HONOLULU, Nov. 11, 2015 /PRNewswire/ -- It's been nearly 75 years since the attack on Pearl Harbor, a pivotal event for our country and the world. Truly a "day which will live in infamy," the attack triggered our resolve as a nation, our can-do attitude and resourcefulness, and an unmatched commitment to the defense of freedom – these are the values and character that define our country.
How do we remember Pearl Harbor, the attack, our response, and the impact that followed?
Under the leadership of Robert A. Lutz, retired Vice Chairman, General Motors, a "modern day arsenal of democracy" is forming. This group of corporate and civic leaders, reminiscent of their predecessors, is determined to call upon all Americans, seeking their investment in an effort to complete the restoration of the hallowed grounds, hangars and control tower located on Ford Island, Pearl Harbor, forever opening these historic structures to the public as part of Pacific Aviation Museum Pearl Harbor.
Together, these treasures, part of a National Historic Landmark site, not only share a story of American resilience, but also impart a deep understanding and commitment to pass on the values and character of our "Greatest Generation." But the passage of time has taken its toll on these buildings. Although corrosion and site deterioration from years of deferred maintenance threaten, it is clear that standing on this battlefield stirs the heart. As the 75th anniversary of the attack on Pearl Harbor approaches, the task at hand becomes more pressing.
More than 1.5 million people have visited the site since Pacific Aviation Museum Pearl Harbor opened its doors in 2006. Occupying the historic hangars that still carry the scars and bullet holes of that "Day of Infamy", the museum provides an educational and emotional experience to nearly a quarter million visitors each year. The impact on youth is even more dramatic. Understanding history, both the events and the impact generated, inspires reverence and an emotional commitment to seek peaceful solutions to conflict. History teaches young people, the leaders of our future, that understanding our past empowers choices that negate fateful outcomes.

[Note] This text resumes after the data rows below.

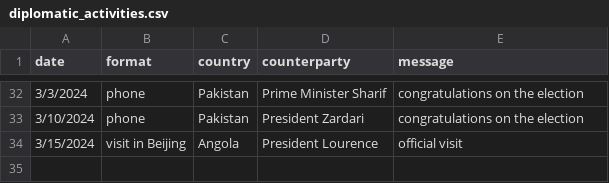
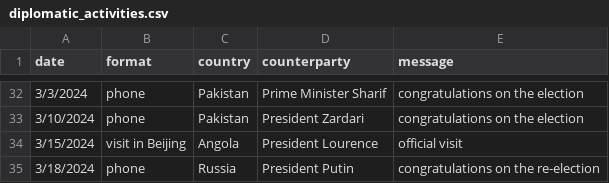
Before and after one commit to boshishuoshuo/boshishuoshuo.github.io, a CSV file: _data/diplomatic_activities.csv, drawn as a sheet; only a part is shown, gaps mark what is left out.

Commit message:
Update diplomatic activities 2024/3/18

```diff
--- a/_data/diplomatic_activities.csv
+++ b/_data/diplomatic_activities.csv
@@ -34 +34,2 @@ date,format,country,counterparty,message
 3/15/2024,visit in Beijing,Angola,President Lourence,official visit
+3/18/2024,phone,Russia,President Putin,congratulations on the re-election
```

Federal support helped stabilize the iconic Ford Island Control Tower in 2012, with 53 tons of steel replaced to ensure the structural integrity of this historic building. But with the interior gutted, the elevator idle in its shaft awaiting repair, and utilities to the structure cut, the public cannot enter. "To be honest, when I saw a photo of the interior of the Tower and the historic runway that stretches the length of Ford Island, completely overgrown with weeds, I felt ashamed, as a retired United States Marine, and as an American," commented Bob Lutz. "That image convinced me to do something to ensure that this site forever tells the story of Pearl Harbor. As an old marine once said, if it is to be, it is up to me!"
It's a job for all of us! To get involved, to join this modern arsenal for democracy, visit us online at www.pacificaviationmuseum.org
For more information please Contact Elissa Lines, 808-445-9069, firstname.lastname@example.org
SOURCE Pacific Aviation Museum Pearl Harbor